# TASK OBJECTIVE:
For this exercise, repeat the records below exactly and omit every picture.

[Opening DATA EXTRACTS section]

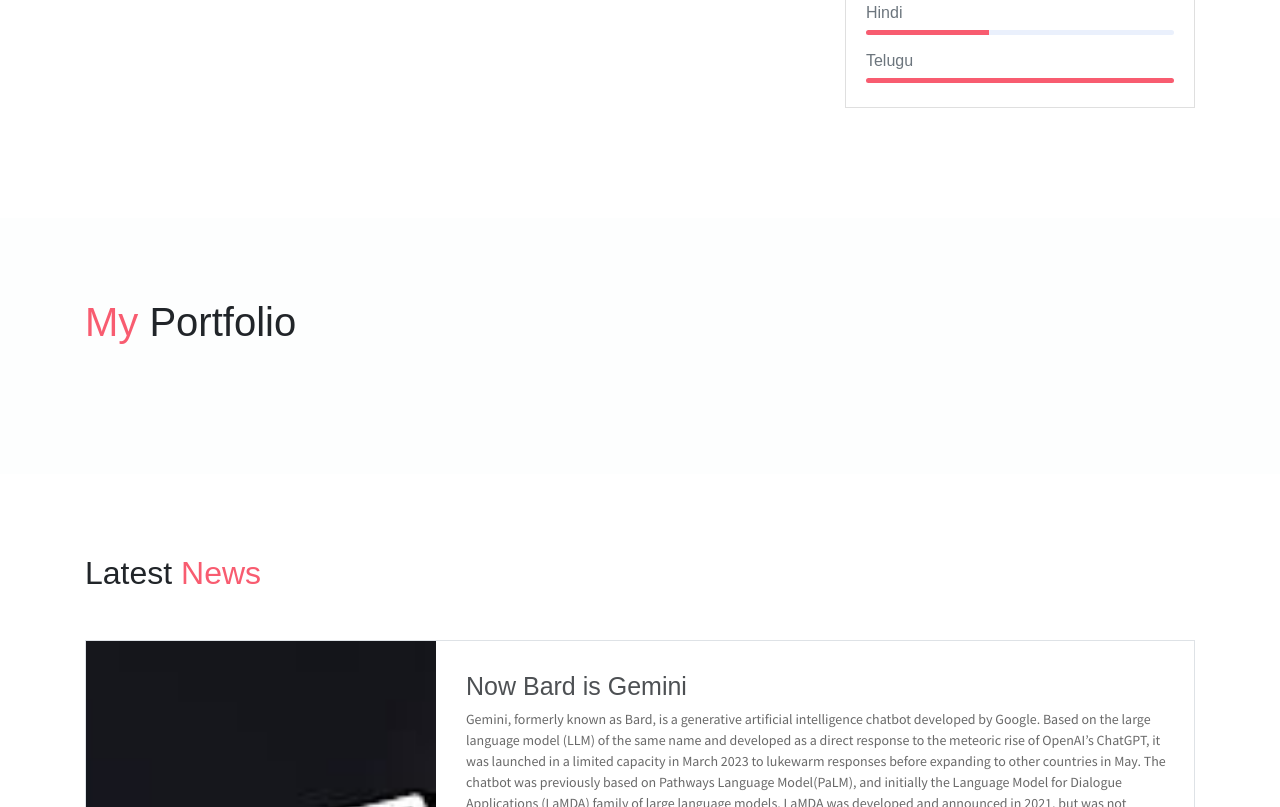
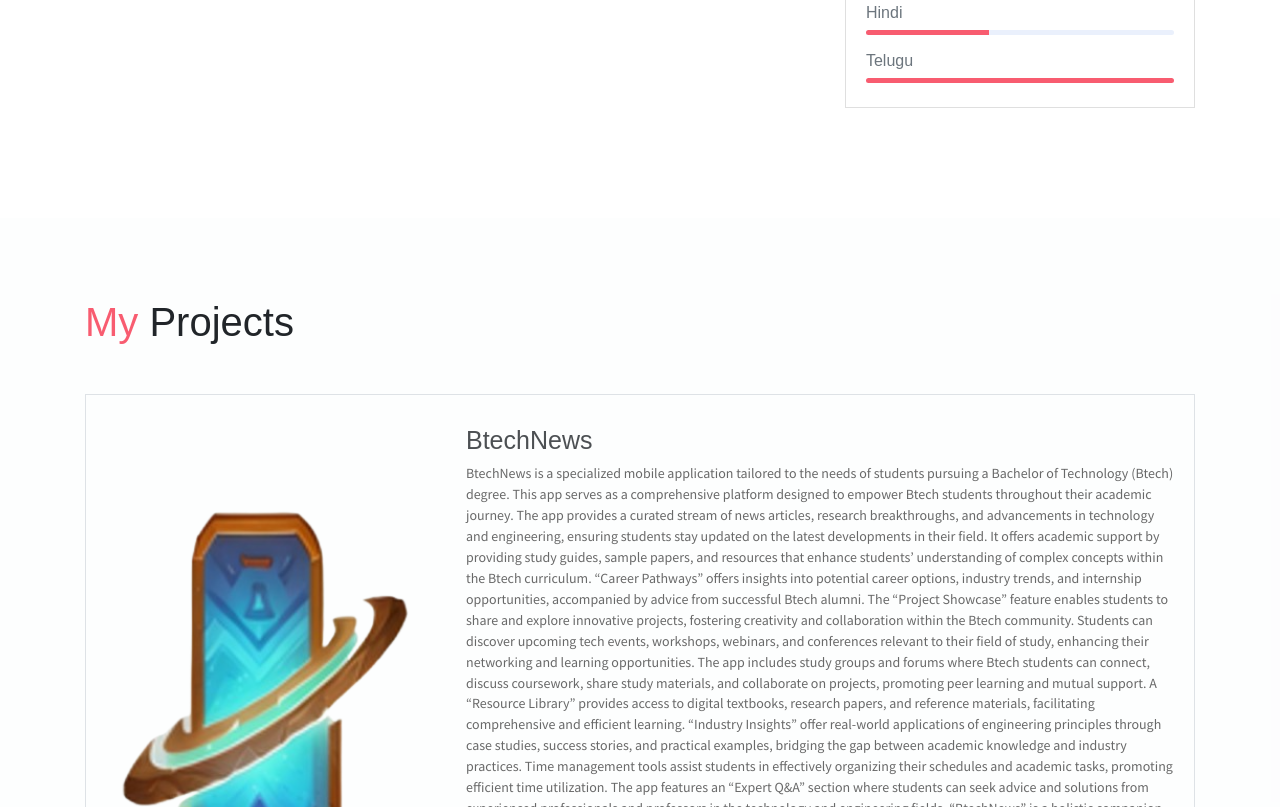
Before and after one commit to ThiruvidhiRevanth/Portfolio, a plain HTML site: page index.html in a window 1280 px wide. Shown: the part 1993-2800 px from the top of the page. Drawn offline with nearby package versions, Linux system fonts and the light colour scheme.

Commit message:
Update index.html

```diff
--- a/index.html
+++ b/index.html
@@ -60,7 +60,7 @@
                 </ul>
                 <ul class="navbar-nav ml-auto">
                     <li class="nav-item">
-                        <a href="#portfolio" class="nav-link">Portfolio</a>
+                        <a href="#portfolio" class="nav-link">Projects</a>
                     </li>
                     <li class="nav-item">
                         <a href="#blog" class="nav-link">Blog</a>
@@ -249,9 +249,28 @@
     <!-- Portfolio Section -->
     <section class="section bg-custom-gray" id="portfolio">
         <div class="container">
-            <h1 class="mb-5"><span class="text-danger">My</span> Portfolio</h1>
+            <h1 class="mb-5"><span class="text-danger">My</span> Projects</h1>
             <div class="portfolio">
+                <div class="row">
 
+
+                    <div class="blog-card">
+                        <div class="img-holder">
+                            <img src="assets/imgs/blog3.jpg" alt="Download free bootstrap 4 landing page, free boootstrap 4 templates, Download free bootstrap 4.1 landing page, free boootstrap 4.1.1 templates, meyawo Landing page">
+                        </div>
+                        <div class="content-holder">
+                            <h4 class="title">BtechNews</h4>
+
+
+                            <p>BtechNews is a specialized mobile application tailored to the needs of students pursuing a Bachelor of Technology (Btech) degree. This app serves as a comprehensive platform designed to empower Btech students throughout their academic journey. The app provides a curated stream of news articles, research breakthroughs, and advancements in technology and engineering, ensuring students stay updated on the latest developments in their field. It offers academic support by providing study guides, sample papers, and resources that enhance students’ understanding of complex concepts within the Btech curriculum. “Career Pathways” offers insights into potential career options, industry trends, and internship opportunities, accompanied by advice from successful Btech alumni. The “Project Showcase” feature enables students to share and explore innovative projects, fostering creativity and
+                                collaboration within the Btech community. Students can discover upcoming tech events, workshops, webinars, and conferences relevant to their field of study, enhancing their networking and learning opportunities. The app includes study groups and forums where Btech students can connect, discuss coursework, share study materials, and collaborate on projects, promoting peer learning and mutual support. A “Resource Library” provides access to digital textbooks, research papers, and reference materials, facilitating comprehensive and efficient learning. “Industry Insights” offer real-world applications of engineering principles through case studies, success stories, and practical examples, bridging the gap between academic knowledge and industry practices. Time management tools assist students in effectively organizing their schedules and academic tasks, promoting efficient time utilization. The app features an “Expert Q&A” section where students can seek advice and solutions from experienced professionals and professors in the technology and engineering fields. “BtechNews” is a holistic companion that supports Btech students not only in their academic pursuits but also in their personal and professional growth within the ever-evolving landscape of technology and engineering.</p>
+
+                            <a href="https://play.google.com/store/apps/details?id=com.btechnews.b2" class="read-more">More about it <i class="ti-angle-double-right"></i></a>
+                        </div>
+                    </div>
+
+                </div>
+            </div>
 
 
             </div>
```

[Closing DATA EXTRACTS section]

# ANSWER TO THIS PROBLEM:
Before and after one commit to ThiruvidhiRevanth/Portfolio, a plain HTML site: page index.html in a window 1280 px wide. Shown: the part 1993-2800 px from the top of the page. Drawn offline with nearby package versions, Linux system fonts and the light colour scheme.

Commit message:
Update index.html

```diff
--- a/index.html
+++ b/index.html
@@ -60,7 +60,7 @@
                 </ul>
                 <ul class="navbar-nav ml-auto">
                     <li class="nav-item">
-                        <a href="#portfolio" class="nav-link">Portfolio</a>
+                        <a href="#portfolio" class="nav-link">Projects</a>
                     </li>
                     <li class="nav-item">
                         <a href="#blog" class="nav-link">Blog</a>
@@ -249,9 +249,28 @@
     <!-- Portfolio Section -->
     <section class="section bg-custom-gray" id="portfolio">
         <div class="container">
-            <h1 class="mb-5"><span class="text-danger">My</span> Portfolio</h1>
+            <h1 class="mb-5"><span class="text-danger">My</span> Projects</h1>
             <div class="portfolio">
+                <div class="row">
 
+
+                    <div class="blog-card">
+                        <div class="img-holder">
+                            <img src="assets/imgs/blog3.jpg" alt="Download free bootstrap 4 landing page, free boootstrap 4 templates, Download free bootstrap 4.1 landing page, free boootstrap 4.1.1 templates, meyawo Landing page">
+                        </div>
+                        <div class="content-holder">
+                            <h4 class="title">BtechNews</h4>
+
+
+                            <p>BtechNews is a specialized mobile application tailored to the needs of students pursuing a Bachelor of Technology (Btech) degree. This app serves as a comprehensive platform designed to empower Btech students throughout their academic journey. The app provides a curated stream of news articles, research breakthroughs, and advancements in technology and engineering, ensuring students stay updated on the latest developments in their field. It offers academic support by providing study guides, sample papers, and resources that enhance students’ understanding of complex concepts within the Btech curriculum. “Career Pathways” offers insights into potential career options, industry trends, and internship opportunities, accompanied by advice from successful Btech alumni. The “Project Showcase” feature enables students to share and explore innovative projects, fostering creativity and
+                                collaboration within the Btech community. Students can discover upcoming tech events, workshops, webinars, and conferences relevant to their field of study, enhancing their networking and learning opportunities. The app includes study groups and forums where Btech students can connect, discuss coursework, share study materials, and collaborate on projects, promoting peer learning and mutual support. A “Resource Library” provides access to digital textbooks, research papers, and reference materials, facilitating comprehensive and efficient learning. “Industry Insights” offer real-world applications of engineering principles through case studies, success stories, and practical examples, bridging the gap between academic knowledge and industry practices. Time management tools assist students in effectively organizing their schedules and academic tasks, promoting efficient time utilization. The app features an “Expert Q&A” section where students can seek advice and solutions from experienced professionals and professors in the technology and engineering fields. “BtechNews” is a holistic companion that supports Btech students not only in their academic pursuits but also in their personal and professional growth within the ever-evolving landscape of technology and engineering.</p>
+
+                            <a href="https://play.google.com/store/apps/details?id=com.btechnews.b2" class="read-more">More about it <i class="ti-angle-double-right"></i></a>
+                        </div>
+                    </div>
+
+                </div>
+            </div>
 
 
             </div>
```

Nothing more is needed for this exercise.